The Transfer of Undertaking (Protection of Employment) Regulations 2006 (TUPE) were introduced to protect the rights of employees on the transfer of the business in which they are employed. TUPE was originally enacted to comply with a European Directive known as the Acquired Rights Directive (Council Directive 2001/23/EC).
The current coalition government views TUPE, and in particular, the protection it gives to outsourced workers, as a burdensome barrier to its public sector outsourcing plans. Significant changes to TUPE became law on 31 January 2014, paving the way for yet more public sector outsourcing, signalled, for example, by the invitation in December 2013 for private sector bids on a further £177 billion of pipeline public sector contracts over 19 areas including financial services, fire services, ICT, police service, probation and offender management, construction and “welfare to work”.
These changes to TUPE are being made through new regulations, known as the Collective Redundancies and Transfer of Undertakings (Protection of Employment) (Amendment) Regulations 2014, which amend the existing law and affect all transfers taking place on or after 31 January 2014.
Although the changes are not as extensive as unions feared at the start of the government’s consultation in early 2013 (they do not, for example, remove the regulations governing service provision change) even so, they significantly dilute the protection provided by TUPE, making it easier and quicker for employers to cut pay and other terms and to dismiss workers. Several of the changes amount to a direct attack on collectively agreed terms and on the machinery of collective bargaining, prompting TUC general secretary Frances O’Grady to describe them as a “blatant attack on the ability of unions to represent working people.”
Against this background, union reps will continue to play a vital role in organising and protecting the interests of their members in the lead up to a transfer and in the new workplace. This clearly written LRD legal guide is a key resource detailing what reps need to know about the key features of the new TUPE regulations. The booklet covers:
• how TUPE applies to transfers before 31 January 2014;
• how TUPE applies to transfers on or after 31 January 2014;
• the latest TUPE key cases; and
• the key features of TUPE from the practical perspective of trade union reps and members.
Chapter 1 provides an overview of the TUPE regulations and a summary of the changes to TUPE. Subsequent chapters provide more detail about how each regulation is applied and the implications of any changes to the law.
This latest booklet is one of a series of essential LRD guides to using the law for union reps.
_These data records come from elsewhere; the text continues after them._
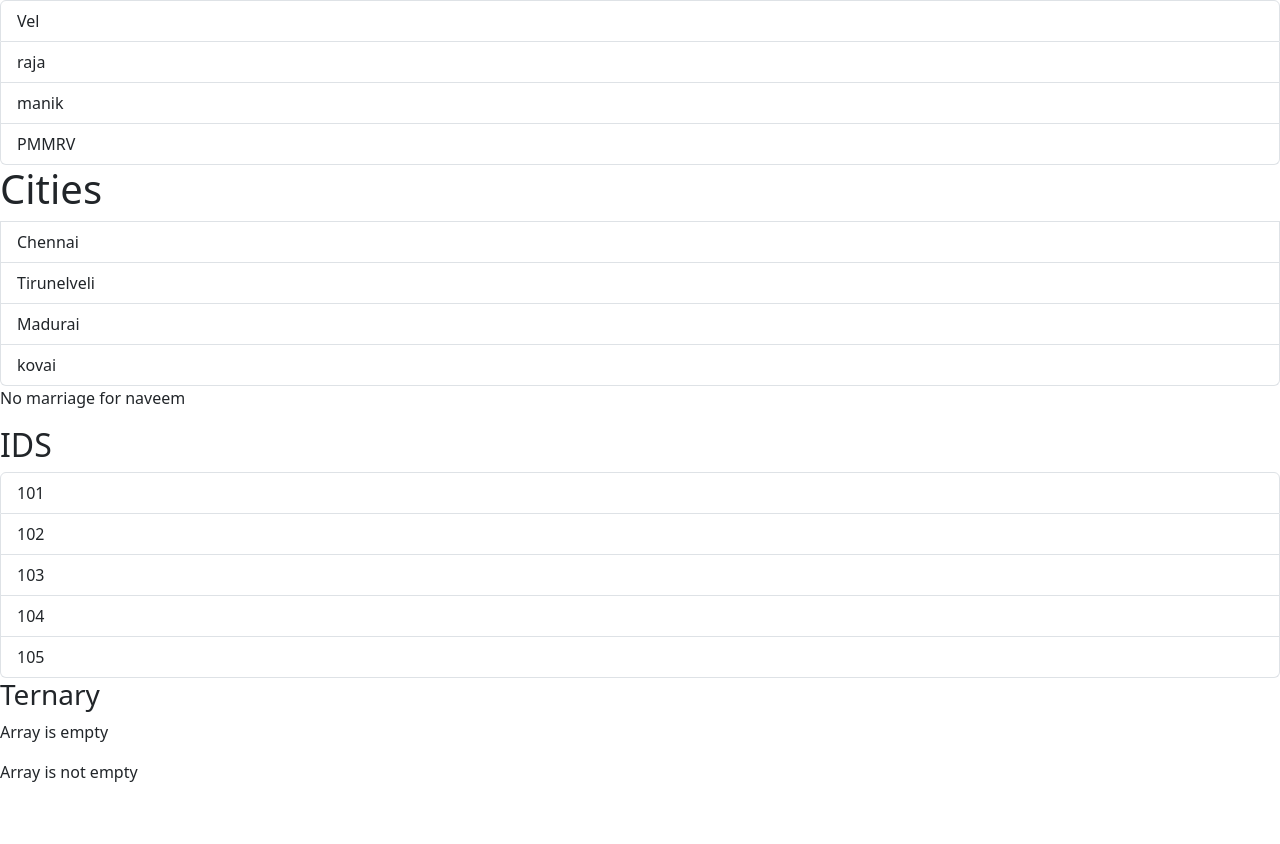
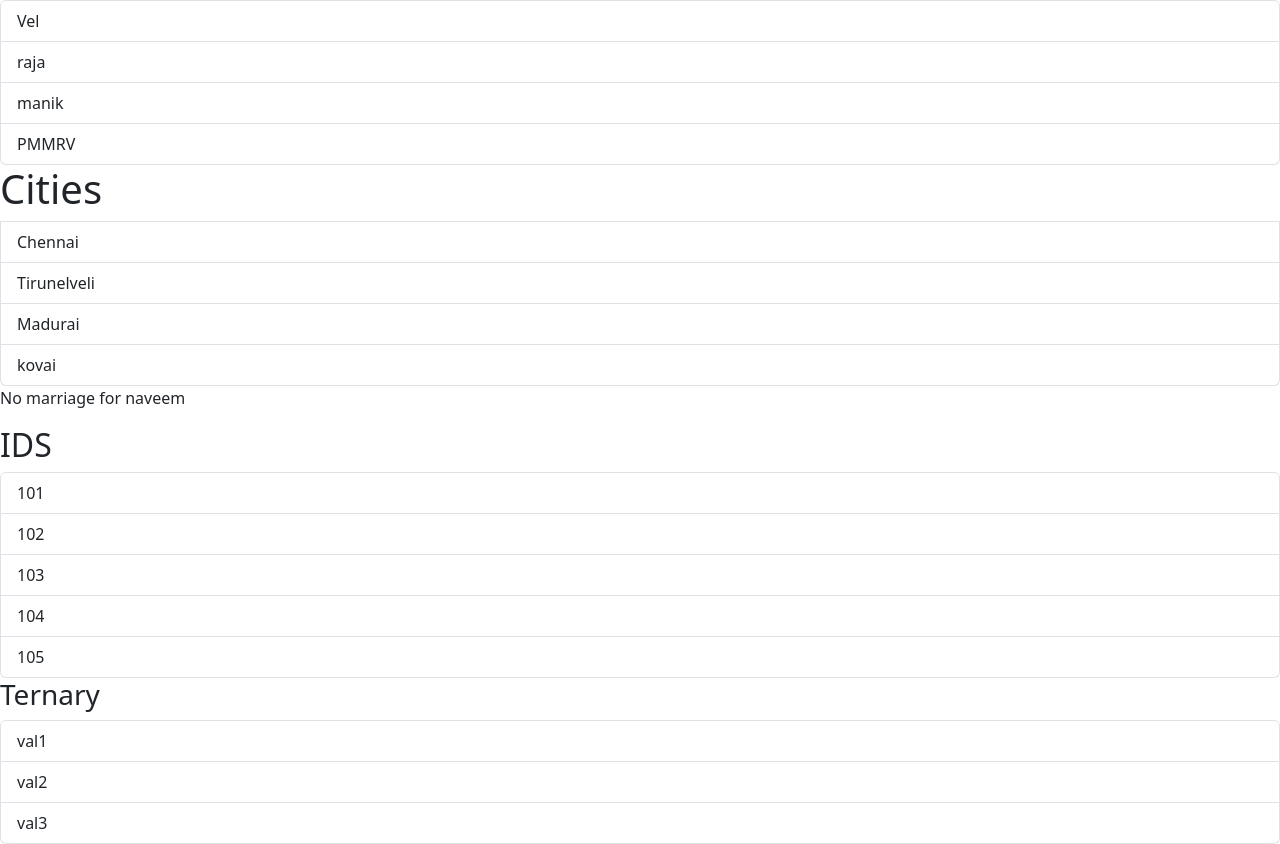
Before and after one commit to velduraijavafullstack/rct-app, a React (Vite) app: page / in a window 1280 px wide. Shown: the part 318-1162 px from the top of the page. Before the commit the page ends 1118 px from the top, so only its background shows below. Built offline with nearby package versions, Linux system fonts and the light colour scheme.

Commit message:
conditional statement

```diff
--- a/src/Component/ternary.tsx
+++ b/src/Component/ternary.tsx
@@ -1,17 +1,20 @@
 function Ternary() {
-  const arrays = [];
+  const arrays = obj.val;
 
   return (
     <>
       <h3>Ternary</h3>
-      {arrays.length === 0 ? <p>Array is empty</p> : null}
+      {/* {arrays.length === 0 ? <p>Array is empty</p> : null} */}
       {arrays.length === 0 && <p>Array is not empty</p>}
       <ul className="list-group">
-        {arrays.map((val) => (
-          <p>{val}</p>
+        {arrays.map((array) => (
+          <li className="list-group-item">{array}</li>
         ))}
       </ul>
     </>
   );
 }
 export default Ternary;
+const obj = {
+  val: ["val1", "val2", "val3"],
+};
```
Contracts of employment and Redundancy law were both published in 2013. The guides are not intended to be comprehensive, but set out to give reps and individuals a broad overview of their legal rights, so that they know what questions to ask and to help them navigate their way around a very complex area of law, of critical importance to trade unions and their members.
Case references are provided throughout this booklet. Most judgments of the Employment Appeal Tribunal (EAT), the Court of Appeal, the Supreme Court, the European Court of Justice (ECJ) and the European Court of Human Rights are free to download from the website of the British and Irish Legal Information Institute: www.bailii.org
EAT judgments are legally binding on tribunals. The EAT can be overruled by the Court of Appeal, who in turn can be overruled by the Supreme Court. Judgments of the ECJ interpreting the Acquired Rights Directive are binding on all UK Courts.
All statutory regulations can be downloaded from the government website: www.legislation.gov.uk
Government guidance on TUPE is free to download from the website of the Department for Business, Information and Skills (BIS). The guidance: A guide to the 2006 TUPE Regulations (as amended by the Collective Redundancies and Transfer of Undertaking Protection of Employment) (Amendment) Regulations 2014) for employees, employers and representatives, was issued in January 2014. The previous guidance, from 2009, may still be relevant for transfers that took place before 31 January 2014, although it has not been updated to take account of changes through case law explained in this LRD guide. Employment tribunals do not have to follow the BIS guidance.
LRD essential guides
Contracts of employment - a guide to using the law for union reps
Redundancy law - a guide to using the law for union reps